*PROBLEM*:
Copy every line of the entries that includes the word "want".
========================================================================
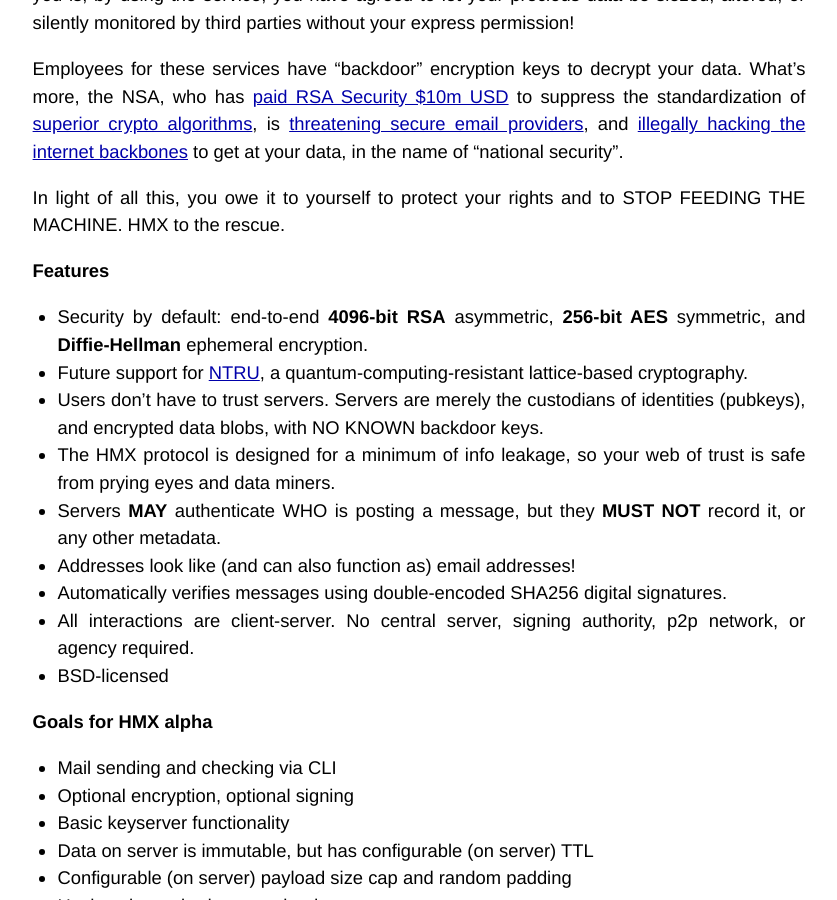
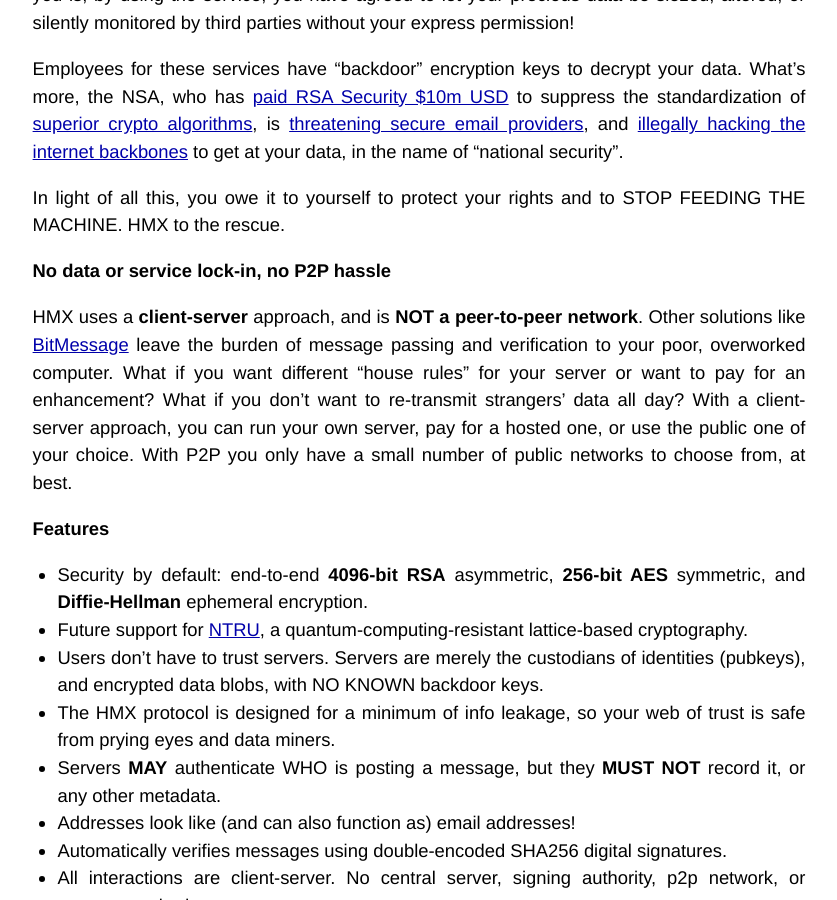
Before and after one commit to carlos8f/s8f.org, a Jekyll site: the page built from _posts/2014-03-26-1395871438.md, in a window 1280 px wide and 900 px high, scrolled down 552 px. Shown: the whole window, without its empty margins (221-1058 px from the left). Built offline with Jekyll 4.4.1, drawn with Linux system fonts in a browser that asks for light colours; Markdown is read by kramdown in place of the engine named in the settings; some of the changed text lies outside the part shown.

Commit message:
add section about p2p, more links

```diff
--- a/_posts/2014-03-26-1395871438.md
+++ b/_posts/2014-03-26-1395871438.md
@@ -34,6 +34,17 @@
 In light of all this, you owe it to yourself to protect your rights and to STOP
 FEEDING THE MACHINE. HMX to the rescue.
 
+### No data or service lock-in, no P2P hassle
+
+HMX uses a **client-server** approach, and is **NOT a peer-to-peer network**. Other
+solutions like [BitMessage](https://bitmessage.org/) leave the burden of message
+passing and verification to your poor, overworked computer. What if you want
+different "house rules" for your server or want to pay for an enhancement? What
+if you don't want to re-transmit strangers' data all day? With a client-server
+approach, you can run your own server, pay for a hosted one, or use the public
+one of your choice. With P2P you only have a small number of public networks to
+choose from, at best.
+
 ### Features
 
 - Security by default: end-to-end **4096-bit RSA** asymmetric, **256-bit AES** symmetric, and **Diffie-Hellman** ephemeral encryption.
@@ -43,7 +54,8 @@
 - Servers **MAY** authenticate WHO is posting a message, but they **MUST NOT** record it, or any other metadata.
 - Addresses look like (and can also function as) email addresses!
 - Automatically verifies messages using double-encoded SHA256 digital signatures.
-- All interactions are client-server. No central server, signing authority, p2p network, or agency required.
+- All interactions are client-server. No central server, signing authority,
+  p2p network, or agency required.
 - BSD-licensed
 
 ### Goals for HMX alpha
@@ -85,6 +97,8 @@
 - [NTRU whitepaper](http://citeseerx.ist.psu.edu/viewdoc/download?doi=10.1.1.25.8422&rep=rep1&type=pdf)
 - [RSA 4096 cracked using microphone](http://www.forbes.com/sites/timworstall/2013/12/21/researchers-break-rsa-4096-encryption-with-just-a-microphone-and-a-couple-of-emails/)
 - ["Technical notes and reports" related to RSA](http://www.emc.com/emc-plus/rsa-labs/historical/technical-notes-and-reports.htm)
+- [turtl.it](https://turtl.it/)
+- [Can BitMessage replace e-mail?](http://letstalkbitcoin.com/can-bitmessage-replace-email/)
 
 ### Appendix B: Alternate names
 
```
========================================================================
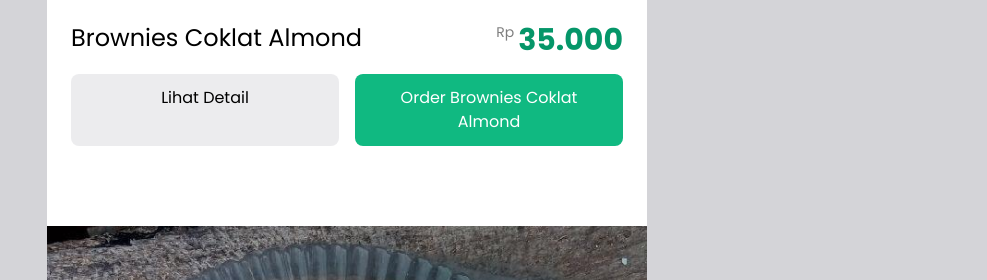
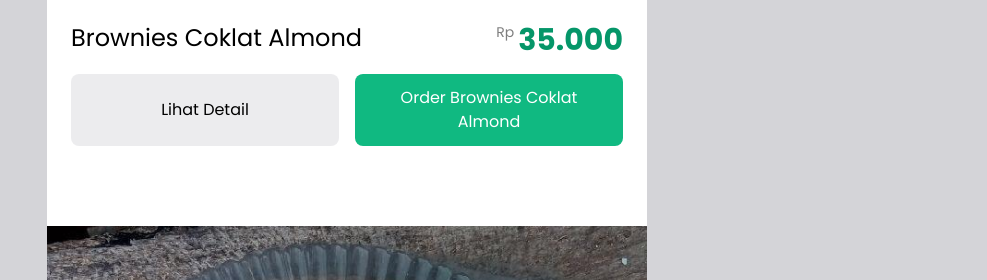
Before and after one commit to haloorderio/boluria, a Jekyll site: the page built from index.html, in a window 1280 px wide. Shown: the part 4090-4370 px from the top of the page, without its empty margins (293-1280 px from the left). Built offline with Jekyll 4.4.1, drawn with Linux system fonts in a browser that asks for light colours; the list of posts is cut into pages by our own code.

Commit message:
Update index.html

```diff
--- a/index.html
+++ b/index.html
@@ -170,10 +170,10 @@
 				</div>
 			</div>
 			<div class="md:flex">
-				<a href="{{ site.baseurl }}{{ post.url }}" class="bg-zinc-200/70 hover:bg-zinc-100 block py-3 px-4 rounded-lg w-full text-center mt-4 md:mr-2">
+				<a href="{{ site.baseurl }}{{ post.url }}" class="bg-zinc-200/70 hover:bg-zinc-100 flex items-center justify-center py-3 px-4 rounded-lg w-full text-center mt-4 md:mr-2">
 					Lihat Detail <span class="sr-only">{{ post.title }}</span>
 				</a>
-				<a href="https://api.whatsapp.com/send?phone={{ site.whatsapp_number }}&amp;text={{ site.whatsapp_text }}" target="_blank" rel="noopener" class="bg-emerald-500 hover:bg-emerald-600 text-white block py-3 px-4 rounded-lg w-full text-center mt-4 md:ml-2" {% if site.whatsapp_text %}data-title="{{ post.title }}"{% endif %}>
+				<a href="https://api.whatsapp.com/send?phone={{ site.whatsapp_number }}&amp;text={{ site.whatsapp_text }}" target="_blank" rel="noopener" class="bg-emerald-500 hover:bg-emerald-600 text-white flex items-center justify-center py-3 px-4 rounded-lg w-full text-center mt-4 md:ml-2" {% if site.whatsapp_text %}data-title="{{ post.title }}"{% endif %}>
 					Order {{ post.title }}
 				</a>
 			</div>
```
========================================================================
*RESPONSE*:
+passing and verification to your poor, overworked computer. What if you want
+different "house rules" for your server or want to pay for an enhancement? What
+if you don't want to re-transmit strangers' data all day? With a client-server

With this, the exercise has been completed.